 I am so glad each Christmas eve. That's the English title of a Christmas song not widely known in America outside the Norwegian-American community, of which I am a part. Here's a link to a site that contains a looped "Midi" (of the tune) and the English translation. Norsk? The title is "Jeg er så glad hver julekveld." Click here for Norsk lyrics.

 It's Christmas at the Courthouse.

e) "I always say you can pick a fight quicker about Christmas than you can about almost anything else," from story about Who gets the kids for Christmas?! (Wichita Eagle 12.16)

Announcement. We've finally gotten around to launching our new webzine/blawg: BurtLaw's The Daily Judge:

It is not an online newspaper and is not affiliated with or intended to be mistaken for any existing or previously-existing newspaper or journal. Rather, it is a so-called "blawg," a law-related personal "web log" or "blog," one with a subjective, idiosyncratic, and eccentric sociological and social-psychological slant that focuses not on the latest judicial decisions of supposed great importance but on a) the institution of judge in the United States and in other countries throughout the world, b) the judicial office and role, c) judicial personalities, d) the great common law tradition of judging as practiced here and throughout the world, e) judges as judges, f) judges as ordinary people with the usual mix of virtues and flaws, etc. We link to newspapers and other sources in order to alert the reader to ideas, articles, stories, speeches, law books, literary works and other things about "judges" that have interested us and that may interest the reader.
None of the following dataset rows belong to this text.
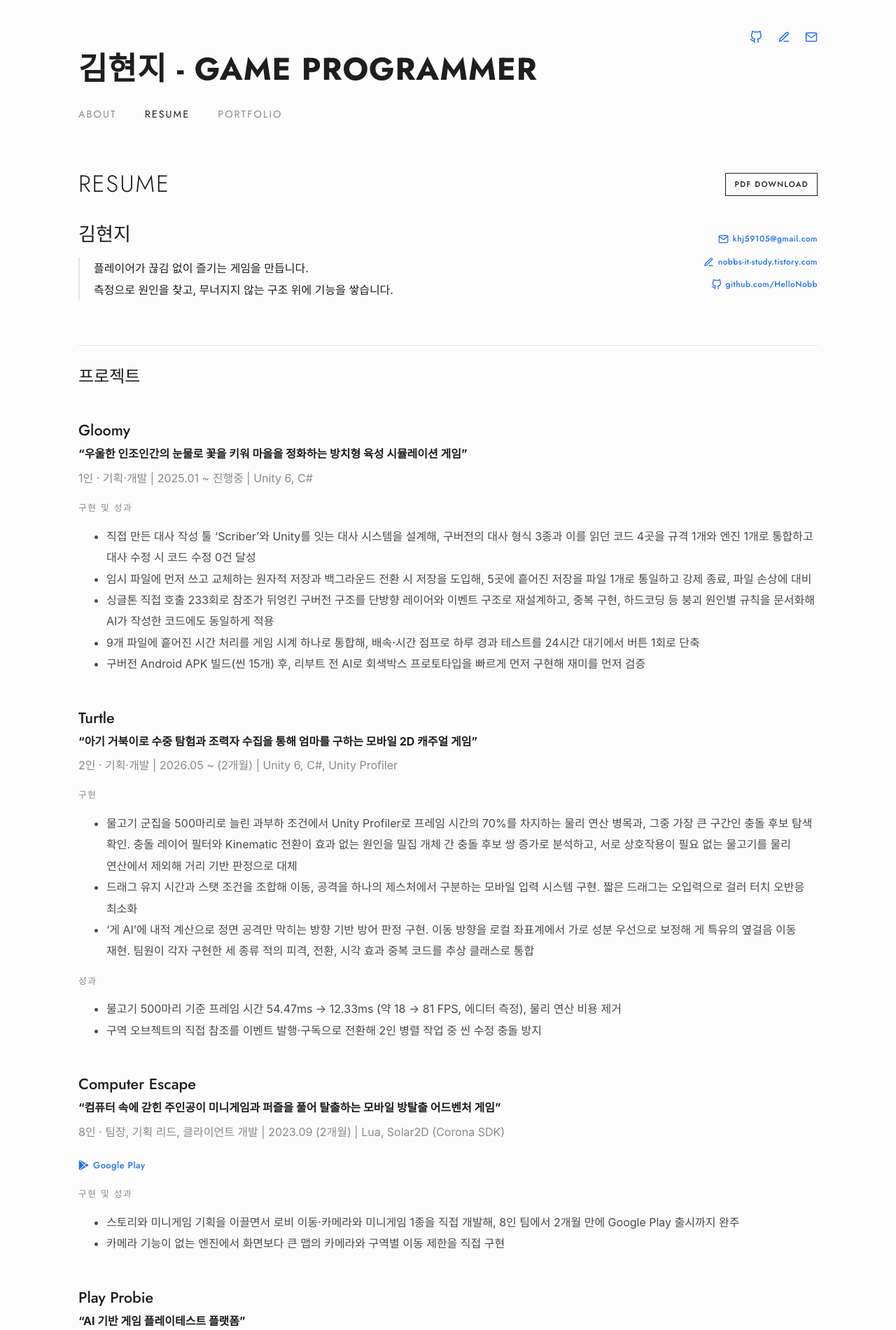
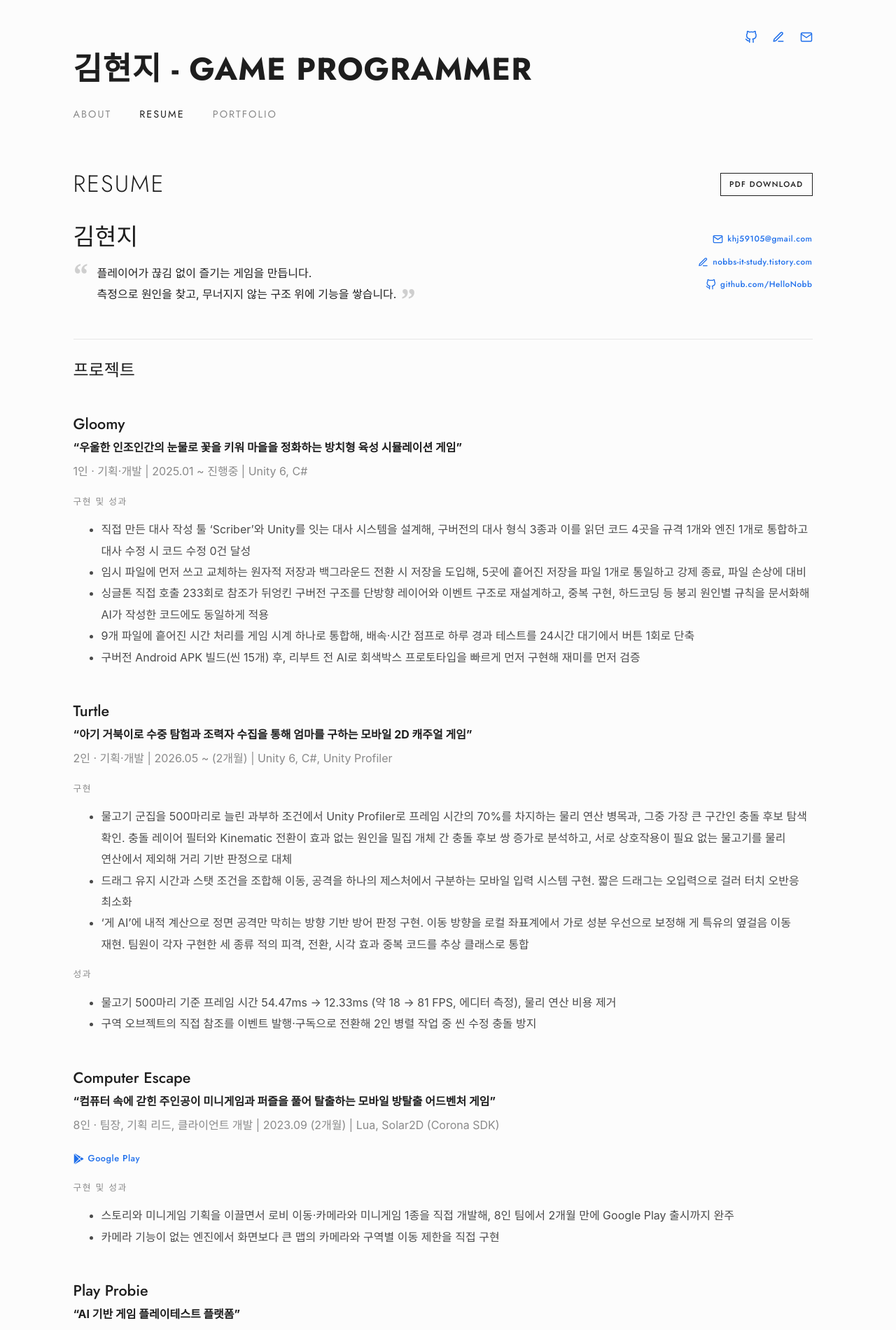
Before and after one commit to HelloNobb/HelloNobb.github.io, a Jekyll site: the page built from resume.md, in a window 1280 px wide. Shown: the top 1900 px of the page at 70% size. Built offline with Jekyll 4.4.1, drawn with Linux system fonts in a browser that asks for light colours; some web fonts are replaced.

Commit message:
Steady sub-menu, slogan quote marks, PDF page breaks
The portfolio sub-menu no longer shifts when an item becomes active, and
pages reserve the scrollbar so nothing jumps sideways. The resume slogan
uses light quote marks instead of a left bar, the name is larger, and
list items no longer split across PDF pages. Drop the Play Probie
analysis screenshot.

```diff
--- a/assets/style.css
+++ b/assets/style.css
@@ -9,6 +9,9 @@
 }
 
 * { box-sizing: border-box; }
+
+/* Reserve the scrollbar so pages of different length line up (no sideways jump between pages) */
+html { scrollbar-gutter: stable; }
 
 body {
   margin: 0;
@@ -63,8 +66,8 @@
 
 /* Portfolio sub menu: project names under the main nav */
 .sub-nav { gap: 6px 28px; margin-top: 14px; padding-top: 14px; border-top: 1px solid var(--line); }
-.sub-nav a { font-size: .78rem; letter-spacing: .12em; }
-.sub-nav a.active { border-bottom: 1px solid var(--strong); }
+.sub-nav a { font-size: .78rem; letter-spacing: .12em; border-bottom: 1px solid transparent; }
+.sub-nav a.active { border-bottom-color: var(--strong); }
 
 /* Section titles: thin uppercase, like "ABOUT" */
 .section-title, main > h1 {
@@ -161,8 +164,14 @@
 
 /* Resume */
 blockquote { margin: 16px 0; padding-left: 20px; border-left: 2px solid var(--line); color: var(--strong); }
+/* Resume slogan: heavy light-gray quote marks on both sides instead of the left bar */
+.resume-head blockquote { position: relative; margin: 14px 0 0; padding: 0 0 0 34px; border: 0; }
+.resume-head blockquote::before,
+.resume-head blockquote::after { font-family: Georgia, "Times New Roman", serif; font-weight: 700; font-size: 2.8rem; color: #cfcfcf; }
+.resume-head blockquote::before { content: "\201C"; position: absolute; left: 0; top: -.1em; line-height: 1; }
+.resume-head blockquote::after { content: "\201D"; display: inline-block; margin-left: 6px; line-height: 0; vertical-align: -.42em; }
 .resume-head { display: grid; grid-template-columns: 1fr auto; gap: 16px 40px; align-items: start; margin-top: 32px; }
-.resume-head h2 { margin: 0; font-size: 1.7rem; font-weight: 500; }
+.resume-head h2 { margin: 0; font-size: 2.1rem; font-weight: 500; }
 .resume-head .contact { padding-top: 6px; text-align: right; }
 .resume-head .contact .icon-link { font-size: .74rem; }
 /* Light divider above each resume section (프로젝트, 기술 스택, 학력, 자격증) */
@@ -174,6 +183,7 @@
 
 /* Print (resume.pdf is generated from /resume/ with these rules) */
 @media print {
+  li, p { break-inside: avoid; }
   @page { margin: 14mm 16mm; }
   body { font-size: 10.5pt; line-height: 1.6; background: #fff; }
   .wrap { max-width: none; padding: 0; }
--- a/index.html
+++ b/index.html
@@ -9,7 +9,7 @@
     {% if site.nickname %}<figcaption class="nickname">{{ site.nickname }}</figcaption>{% endif %}
   </figure>
   <div class="intro">
-    <p class="lead">{{ site.slogan | newline_to_br }}</p>
+    <p class="lead">{{ site.slogan | strip | newline_to_br }}</p>
 
     <h2 class="sub-title">Contact</h2>
     <ul class="contact">
--- a/resume.md
+++ b/resume.md
@@ -12,7 +12,7 @@
 <div class="resume-head">
   <div>
     <h2>{{ site.title }}</h2>
-    <blockquote>{{ site.slogan | newline_to_br }}</blockquote>
+    <blockquote>{{ site.slogan | strip | newline_to_br }}</blockquote>
   </div>
   <ul class="contact">
     {% capture mailto %}mailto:{{ site.email }}{% endcapture %}
```
Also changed, not shown: _projects/play-probie.md (+0 -2 lines), assets/projects/play-probie/analysis.webp (deleted), 1 other file.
We don't promote our blawgs, but readers of this blog and of our affiliated political opinion blog, BurtonHanson.Com, may be interested in it. We don't think there is another blawg quite like it.